Print the records below exactly. Omit every picture.
*** Block opens ***
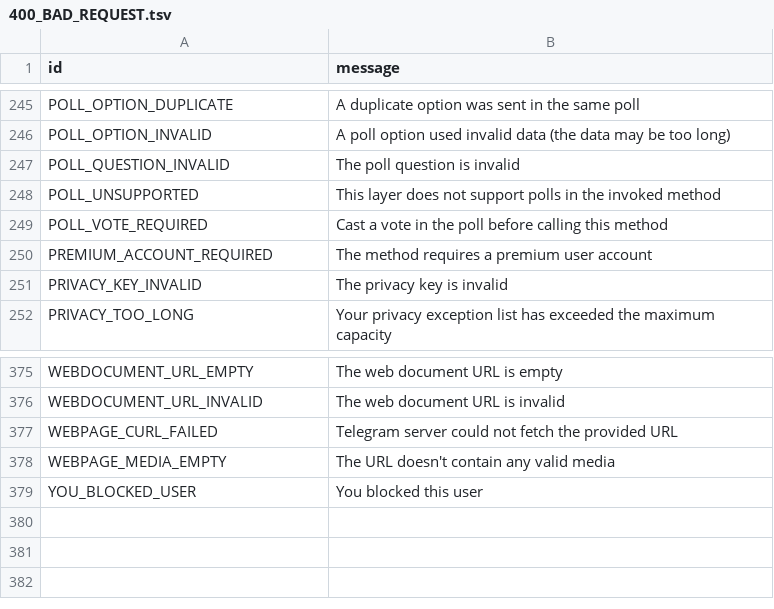
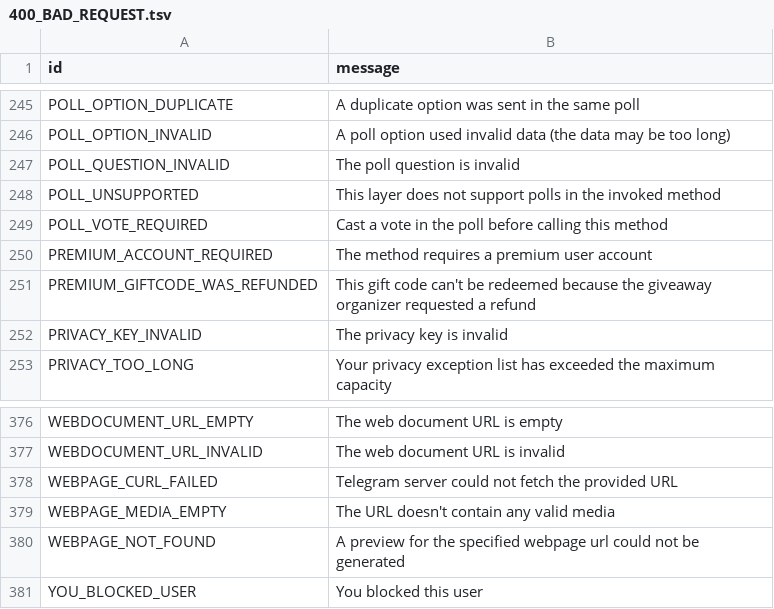
Before and after one commit to yehuda-lev/pyrogram, a TSV file: compiler/errors/source/400_BAD_REQUEST.tsv, drawn as a sheet; only a part is shown, gaps mark what is left out.

Commit message:
Add unknown_errors

```diff
--- a/compiler/errors/source/400_BAD_REQUEST.tsv
+++ b/compiler/errors/source/400_BAD_REQUEST.tsv
@@ -250,2 +250,3 @@ POLL_VOTE_REQUIRED	Cast a vote in the poll before calling this method
 PREMIUM_ACCOUNT_REQUIRED	The method requires a premium user account
+PREMIUM_GIFTCODE_WAS_REFUNDED	This gift code can't be redeemed because the giveaway organizer requested a refund
 PRIVACY_KEY_INVALID	The privacy key is invalid
@@ -378,2 +379,3 @@ WEBPAGE_CURL_FAILED	Telegram server could not fetch the provided URL
 WEBPAGE_MEDIA_EMPTY	The URL doesn't contain any valid media
+WEBPAGE_NOT_FOUND	A preview for the specified webpage url could not be generated
 YOU_BLOCKED_USER	You blocked this user
```
Also changed, not shown: compiler/errors/source/406_NOT_ACCEPTABLE.tsv.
*** Block closes ***
#### [Result below]
Before and after one commit to yehuda-lev/pyrogram, a TSV file: compiler/errors/source/400_BAD_REQUEST.tsv, drawn as a sheet; only a part is shown, gaps mark what is left out.

Commit message:
Add unknown_errors

```diff
--- a/compiler/errors/source/400_BAD_REQUEST.tsv
+++ b/compiler/errors/source/400_BAD_REQUEST.tsv
@@ -250,2 +250,3 @@ POLL_VOTE_REQUIRED	Cast a vote in the poll before calling this method
 PREMIUM_ACCOUNT_REQUIRED	The method requires a premium user account
+PREMIUM_GIFTCODE_WAS_REFUNDED	This gift code can't be redeemed because the giveaway organizer requested a refund
 PRIVACY_KEY_INVALID	The privacy key is invalid
@@ -378,2 +379,3 @@ WEBPAGE_CURL_FAILED	Telegram server could not fetch the provided URL
 WEBPAGE_MEDIA_EMPTY	The URL doesn't contain any valid media
+WEBPAGE_NOT_FOUND	A preview for the specified webpage url could not be generated
 YOU_BLOCKED_USER	You blocked this user
```
Also changed, not shown: compiler/errors/source/406_NOT_ACCEPTABLE.tsv.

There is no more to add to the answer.